* _Extracted material_:
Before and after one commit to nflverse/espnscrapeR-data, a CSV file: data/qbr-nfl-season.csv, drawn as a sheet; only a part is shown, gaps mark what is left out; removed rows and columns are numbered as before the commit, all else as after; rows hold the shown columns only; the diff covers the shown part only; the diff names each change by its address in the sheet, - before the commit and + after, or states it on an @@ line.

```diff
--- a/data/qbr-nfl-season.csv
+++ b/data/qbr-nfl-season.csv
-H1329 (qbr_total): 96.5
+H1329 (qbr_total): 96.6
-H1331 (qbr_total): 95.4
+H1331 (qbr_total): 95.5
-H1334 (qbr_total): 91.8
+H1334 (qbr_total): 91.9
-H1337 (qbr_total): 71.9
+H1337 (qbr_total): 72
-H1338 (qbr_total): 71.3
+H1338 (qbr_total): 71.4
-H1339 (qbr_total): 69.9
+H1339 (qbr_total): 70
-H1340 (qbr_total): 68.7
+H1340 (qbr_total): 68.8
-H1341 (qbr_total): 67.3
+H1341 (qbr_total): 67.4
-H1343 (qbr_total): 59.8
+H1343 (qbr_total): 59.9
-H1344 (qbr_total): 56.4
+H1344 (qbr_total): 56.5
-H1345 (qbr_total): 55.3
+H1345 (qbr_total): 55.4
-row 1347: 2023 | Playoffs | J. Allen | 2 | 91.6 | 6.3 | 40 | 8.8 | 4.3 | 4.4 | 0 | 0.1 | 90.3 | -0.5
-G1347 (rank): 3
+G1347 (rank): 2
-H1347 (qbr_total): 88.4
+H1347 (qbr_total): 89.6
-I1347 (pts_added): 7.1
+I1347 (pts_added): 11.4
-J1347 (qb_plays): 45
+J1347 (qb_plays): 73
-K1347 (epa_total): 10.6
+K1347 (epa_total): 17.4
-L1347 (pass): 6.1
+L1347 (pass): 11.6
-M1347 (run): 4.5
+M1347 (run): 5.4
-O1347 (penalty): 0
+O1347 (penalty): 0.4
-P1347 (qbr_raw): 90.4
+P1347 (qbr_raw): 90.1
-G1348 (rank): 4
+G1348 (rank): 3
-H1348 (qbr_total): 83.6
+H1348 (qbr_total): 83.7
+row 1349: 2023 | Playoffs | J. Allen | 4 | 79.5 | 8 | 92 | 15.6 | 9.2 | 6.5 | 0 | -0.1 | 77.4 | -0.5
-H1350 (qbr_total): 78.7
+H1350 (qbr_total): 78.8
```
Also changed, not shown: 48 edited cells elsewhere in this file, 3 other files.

* _Problem to solve_: Repeat the records above exactly, from the first line to the last.

* _Answer to the exercise_:
Before and after one commit to nflverse/espnscrapeR-data, a CSV file: data/qbr-nfl-season.csv, drawn as a sheet; only a part is shown, gaps mark what is left out; removed rows and columns are numbered as before the commit, all else as after; rows hold the shown columns only; the diff covers the shown part only; the diff names each change by its address in the sheet, - before the commit and + after, or states it on an @@ line.

```diff
--- a/data/qbr-nfl-season.csv
+++ b/data/qbr-nfl-season.csv
-H1329 (qbr_total): 96.5
+H1329 (qbr_total): 96.6
-H1331 (qbr_total): 95.4
+H1331 (qbr_total): 95.5
-H1334 (qbr_total): 91.8
+H1334 (qbr_total): 91.9
-H1337 (qbr_total): 71.9
+H1337 (qbr_total): 72
-H1338 (qbr_total): 71.3
+H1338 (qbr_total): 71.4
-H1339 (qbr_total): 69.9
+H1339 (qbr_total): 70
-H1340 (qbr_total): 68.7
+H1340 (qbr_total): 68.8
-H1341 (qbr_total): 67.3
+H1341 (qbr_total): 67.4
-H1343 (qbr_total): 59.8
+H1343 (qbr_total): 59.9
-H1344 (qbr_total): 56.4
+H1344 (qbr_total): 56.5
-H1345 (qbr_total): 55.3
+H1345 (qbr_total): 55.4
-row 1347: 2023 | Playoffs | J. Allen | 2 | 91.6 | 6.3 | 40 | 8.8 | 4.3 | 4.4 | 0 | 0.1 | 90.3 | -0.5
-G1347 (rank): 3
+G1347 (rank): 2
-H1347 (qbr_total): 88.4
+H1347 (qbr_total): 89.6
-I1347 (pts_added): 7.1
+I1347 (pts_added): 11.4
-J1347 (qb_plays): 45
+J1347 (qb_plays): 73
-K1347 (epa_total): 10.6
+K1347 (epa_total): 17.4
-L1347 (pass): 6.1
+L1347 (pass): 11.6
-M1347 (run): 4.5
+M1347 (run): 5.4
-O1347 (penalty): 0
+O1347 (penalty): 0.4
-P1347 (qbr_raw): 90.4
+P1347 (qbr_raw): 90.1
-G1348 (rank): 4
+G1348 (rank): 3
-H1348 (qbr_total): 83.6
+H1348 (qbr_total): 83.7
+row 1349: 2023 | Playoffs | J. Allen | 4 | 79.5 | 8 | 92 | 15.6 | 9.2 | 6.5 | 0 | -0.1 | 77.4 | -0.5
-H1350 (qbr_total): 78.7
+H1350 (qbr_total): 78.8
```
Also changed, not shown: 48 edited cells elsewhere in this file, 3 other files.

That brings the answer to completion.